YOUR GOAL: What lines of the data below include the word "matrix"? Report them by copying each.

RECORDS SHOWN section start

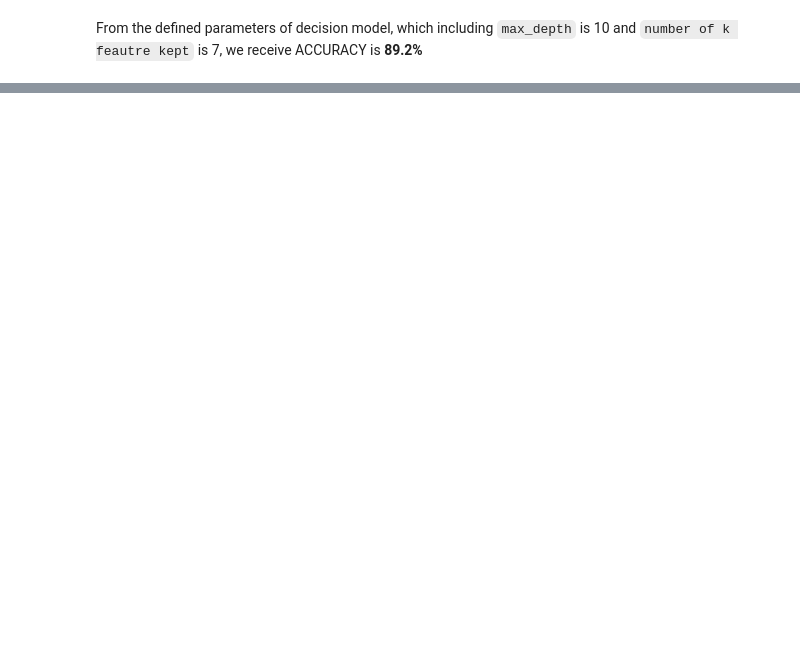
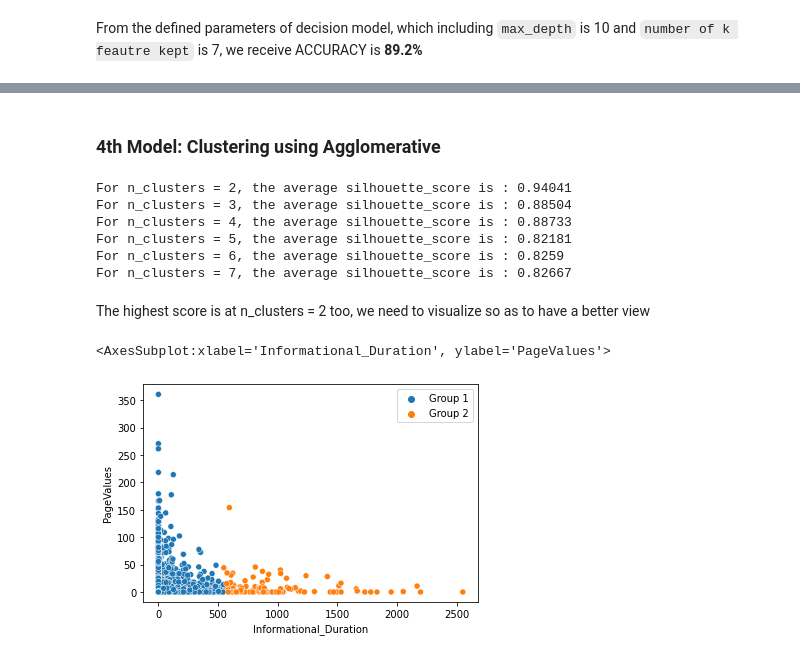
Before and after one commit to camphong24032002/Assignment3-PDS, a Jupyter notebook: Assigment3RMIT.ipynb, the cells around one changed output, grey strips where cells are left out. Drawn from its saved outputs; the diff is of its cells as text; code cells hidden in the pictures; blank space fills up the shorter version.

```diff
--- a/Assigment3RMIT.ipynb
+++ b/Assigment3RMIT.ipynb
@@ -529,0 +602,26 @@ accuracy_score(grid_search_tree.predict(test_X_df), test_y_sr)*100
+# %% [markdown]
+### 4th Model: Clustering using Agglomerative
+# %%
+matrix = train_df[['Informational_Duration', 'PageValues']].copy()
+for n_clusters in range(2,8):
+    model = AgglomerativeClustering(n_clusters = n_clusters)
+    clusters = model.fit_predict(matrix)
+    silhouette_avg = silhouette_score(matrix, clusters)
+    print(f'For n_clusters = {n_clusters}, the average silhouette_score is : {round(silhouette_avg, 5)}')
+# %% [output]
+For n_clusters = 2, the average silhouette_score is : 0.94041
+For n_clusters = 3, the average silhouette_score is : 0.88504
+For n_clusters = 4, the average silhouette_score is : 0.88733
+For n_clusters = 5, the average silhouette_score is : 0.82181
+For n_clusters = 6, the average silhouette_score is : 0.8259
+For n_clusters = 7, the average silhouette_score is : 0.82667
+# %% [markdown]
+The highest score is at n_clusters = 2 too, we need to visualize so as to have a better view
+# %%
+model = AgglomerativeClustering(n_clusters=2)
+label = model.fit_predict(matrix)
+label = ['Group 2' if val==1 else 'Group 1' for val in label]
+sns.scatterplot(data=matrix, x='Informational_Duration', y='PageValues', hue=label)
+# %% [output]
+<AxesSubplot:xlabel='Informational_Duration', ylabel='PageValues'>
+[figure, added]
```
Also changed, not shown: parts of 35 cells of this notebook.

RECORDS SHOWN section end

SOLUTION TO THIS TASK:
+matrix = train_df[['Informational_Duration', 'PageValues']].copy()
+    clusters = model.fit_predict(matrix)
+    silhouette_avg = silhouette_score(matrix, clusters)
+label = model.fit_predict(matrix)
+sns.scatterplot(data=matrix, x='Informational_Duration', y='PageValues', hue=label)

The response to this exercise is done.